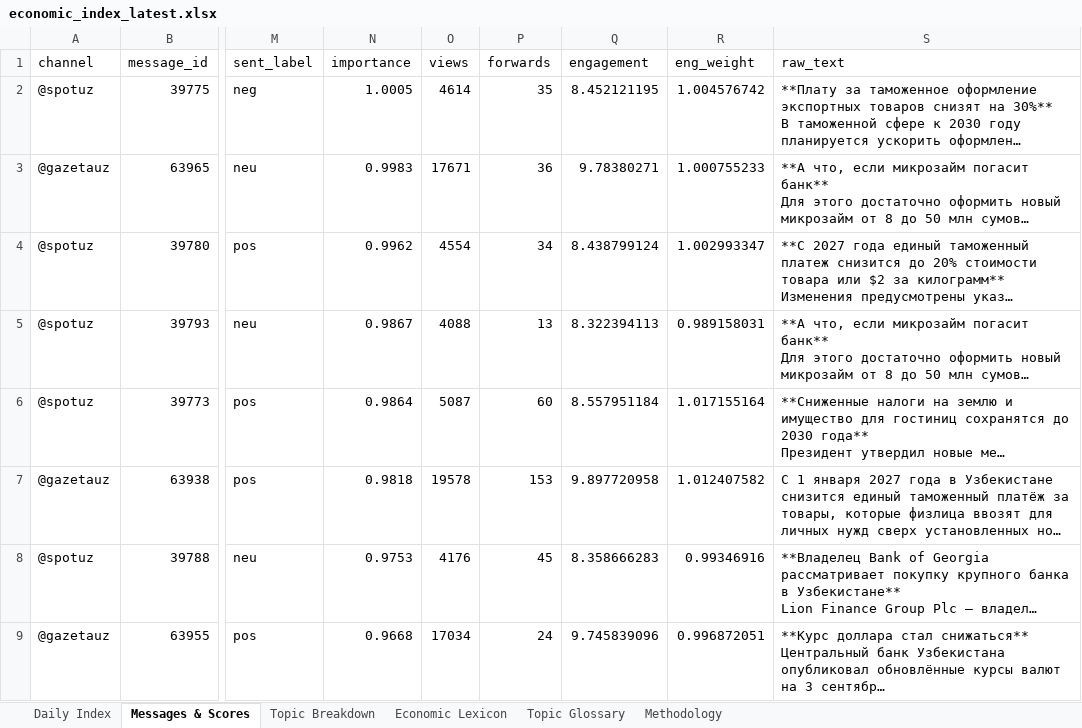
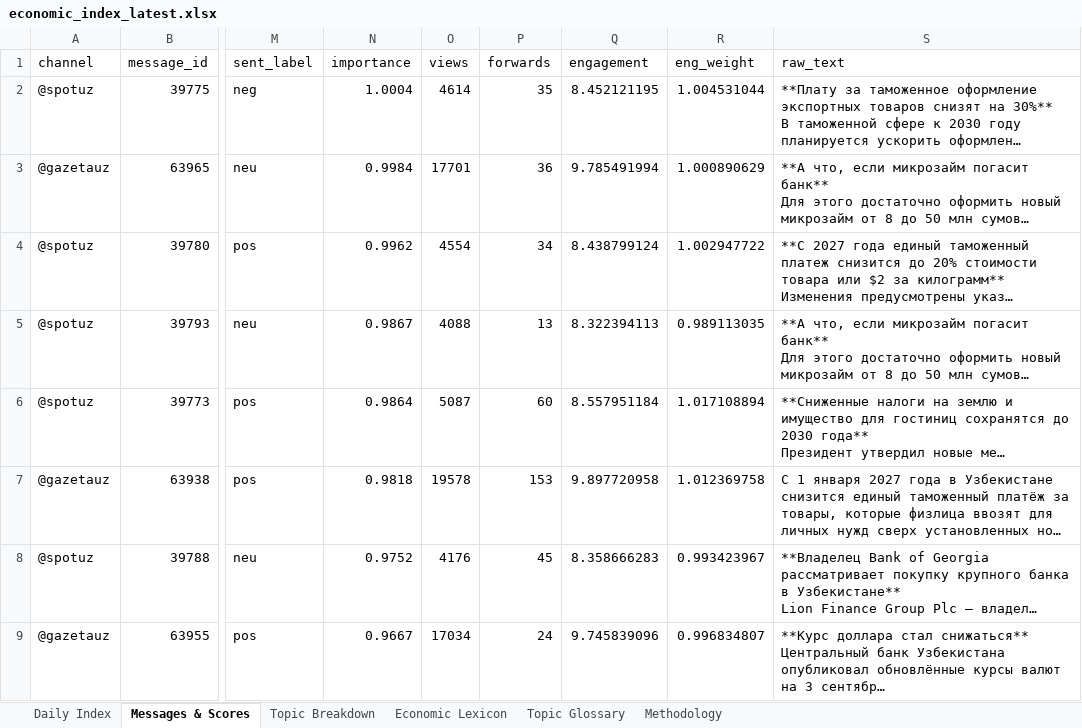
Before and after one commit to ArtikovSh/uz_economic_index, an Excel workbook: output/economic_index_latest.xlsx, sheet Messages & Scores, drawn as a sheet; only a part is shown, gaps mark what is left out; long unchanged cells end in …; values as stored, in another font and other column widths than the file's, no borders; the diff covers the shown part only; the diff names each change by its address in the sheet, - before the commit and + after, or states it on an @@ line.

```diff
--- a/output/economic_index_latest.xlsx (sheet Messages & Scores)
+++ b/output/economic_index_latest.xlsx (sheet Messages & Scores)
-N2 (importance): 1.0005
+N2 (importance): 1.0004
-R2 (eng_weight): 1.004576742
+R2 (eng_weight): 1.004531044
-N3 (importance): 0.9983
+N3 (importance): 0.9984
-O3 (views): 17671
+O3 (views): 17701
-Q3 (engagement): 9.78380271
+Q3 (engagement): 9.785491994
-R3 (eng_weight): 1.000755233
+R3 (eng_weight): 1.000890629
-R4 (eng_weight): 1.002993347
+R4 (eng_weight): 1.002947722
-R5 (eng_weight): 0.989158031
+R5 (eng_weight): 0.989113035
-R6 (eng_weight): 1.017155164
+R6 (eng_weight): 1.017108894
-R7 (eng_weight): 1.012407582
+R7 (eng_weight): 1.012369758
-N8 (importance): 0.9753
+N8 (importance): 0.9752
-R8 (eng_weight): 0.99346916
+R8 (eng_weight): 0.993423967
-N9 (importance): 0.9668
+N9 (importance): 0.9667
-R9 (eng_weight): 0.996872051
+R9 (eng_weight): 0.996834807
```
Also changed, not shown: 1 added row, 1 removed row and 312 edited cells elsewhere in this sheet, sheet Daily Index, sheet Topic Breakdown, 2 other files.
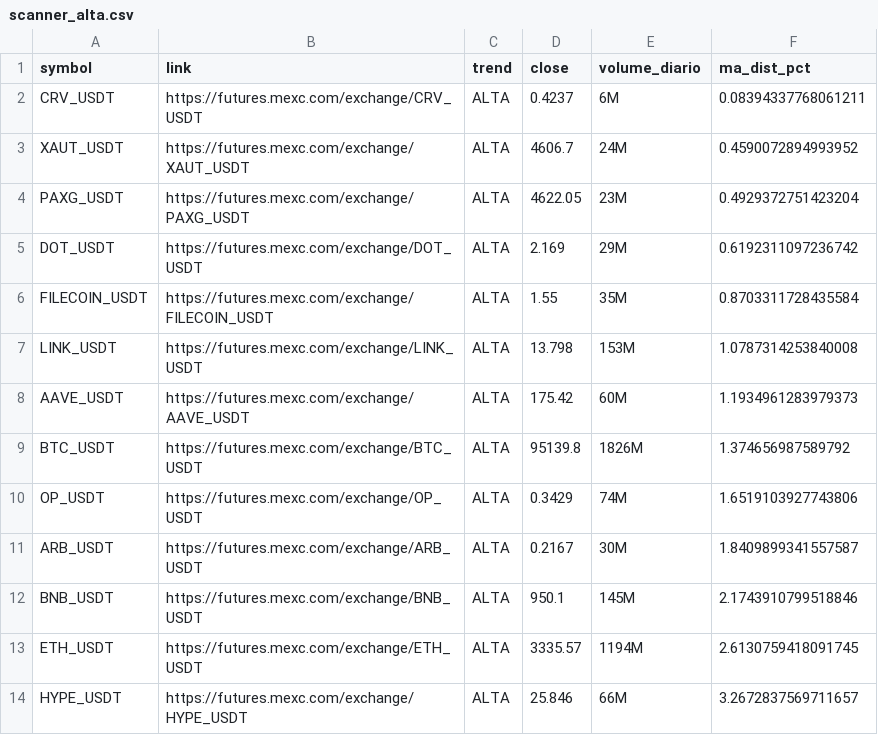
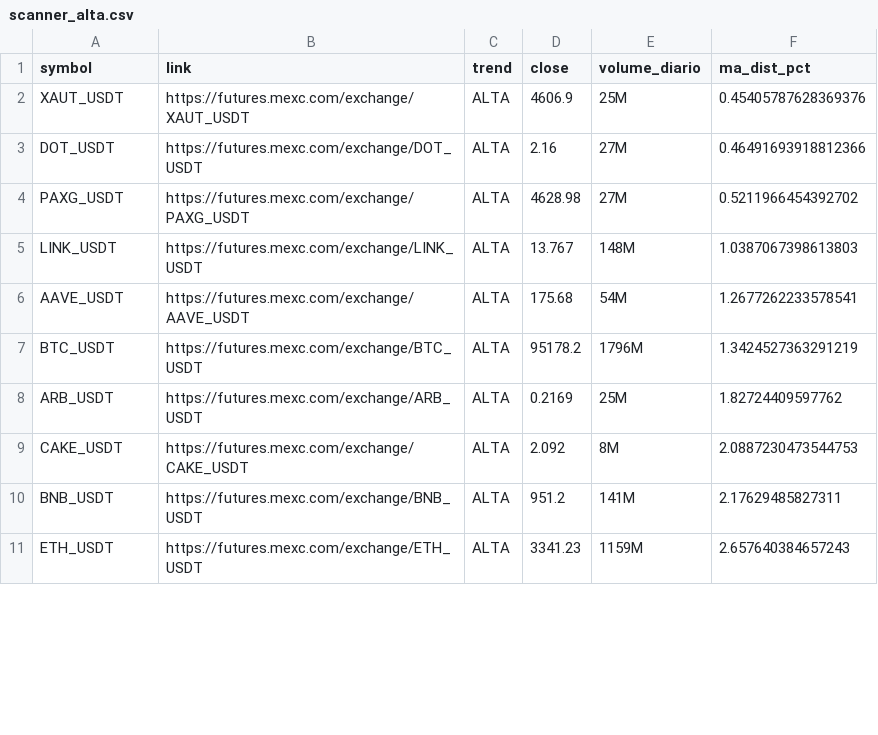
Before and after one commit to gabrielmachadogh/scanner-perps2, a CSV file: results/scanner_alta.csv, drawn as a sheet; only a part is shown; the diff covers the shown part only.

```diff
--- a/results/scanner_alta.csv
+++ b/results/scanner_alta.csv
@@ -1,14 +1,11 @@
 symbol,link,trend,close,volume_diario,ma_dist_pct
-CRV_USDT,https://futures.mexc.com/exchange/CRV_USDT,ALTA,0.4237,6M,0.08394337768061211
-XAUT_USDT,https://futures.mexc.com/exchange/XAUT_USDT,ALTA,4606.7,24M,0.4590072894993952
-PAXG_USDT,https://futures.mexc.com/exchange/PAXG_USDT,ALTA,4622.05,23M,0.4929372751423204
-DOT_USDT,https://futures.mexc.com/exchange/DOT_USDT,ALTA,2.169,29M,0.6192311097236742
-FILECOIN_USDT,https://futures.mexc.com/exchange/FILECOIN_USDT,ALTA,1.55,35M,0.8703311728435584
-LINK_USDT,https://futures.mexc.com/exchange/LINK_USDT,ALTA,13.798,153M,1.0787314253840008
-AAVE_USDT,https://futures.mexc.com/exchange/AAVE_USDT,ALTA,175.42,60M,1.1934961283979373
-BTC_USDT,https://futures.mexc.com/exchange/BTC_USDT,ALTA,95139.8,1826M,1.374656987589792
-OP_USDT,https://futures.mexc.com/exchange/OP_USDT,ALTA,0.3429,74M,1.6519103927743806
-ARB_USDT,https://futures.mexc.com/exchange/ARB_USDT,ALTA,0.2167,30M,1.8409899341557587
-BNB_USDT,https://futures.mexc.com/exchange/BNB_USDT,ALTA,950.1,145M,2.1743910799518846
-ETH_USDT,https://futures.mexc.com/exchange/ETH_USDT,ALTA,3335.57,1194M,2.6130759418091745
-HYPE_USDT,https://futures.mexc.com/exchange/HYPE_USDT,ALTA,25.846,66M,3.2672837569711657
+XAUT_USDT,https://futures.mexc.com/exchange/XAUT_USDT,ALTA,4606.9,25M,0.45405787628369376
+DOT_USDT,https://futures.mexc.com/exchange/DOT_USDT,ALTA,2.16,27M,0.46491693918812366
+PAXG_USDT,https://futures.mexc.com/exchange/PAXG_USDT,ALTA,4628.98,27M,0.5211966454392702
+LINK_USDT,https://futures.mexc.com/exchange/LINK_USDT,ALTA,13.767,148M,1.0387067398613803
+AAVE_USDT,https://futures.mexc.com/exchange/AAVE_USDT,ALTA,175.68,54M,1.2677262233578541
+BTC_USDT,https://futures.mexc.com/exchange/BTC_USDT,ALTA,95178.2,1796M,1.3424527363291219
+ARB_USDT,https://futures.mexc.com/exchange/ARB_USDT,ALTA,0.2169,25M,1.82724409597762
+CAKE_USDT,https://futures.mexc.com/exchange/CAKE_USDT,ALTA,2.092,8M,2.0887230473544753
+BNB_USDT,https://futures.mexc.com/exchange/BNB_USDT,ALTA,951.2,141M,2.17629485827311
+ETH_USDT,https://futures.mexc.com/exchange/ETH_USDT,ALTA,3341.23,1159M,2.657640384657243
```
Also changed, not shown: 2 added rows, 1 removed row and 20 edited cells elsewhere in this file, results/scanner_baixa.csv, results/scanner_resultado_completo.csv, 3 other files.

=-=-=

*Problem to work on*:
Keep only those lines of the records that hold "Messages", and return them.

*Output of the exercise*:
Before and after one commit to ArtikovSh/uz_economic_index, an Excel workbook: output/economic_index_latest.xlsx, sheet Messages & Scores, drawn as a sheet; only a part is shown, gaps mark what is left out; long unchanged cells end in …; values as stored, in another font and other column widths than the file's, no borders; the diff covers the shown part only; the diff names each change by its address in the sheet, - before the commit and + after, or states it on an @@ line.
--- a/output/economic_index_latest.xlsx (sheet Messages & Scores)
+++ b/output/economic_index_latest.xlsx (sheet Messages & Scores)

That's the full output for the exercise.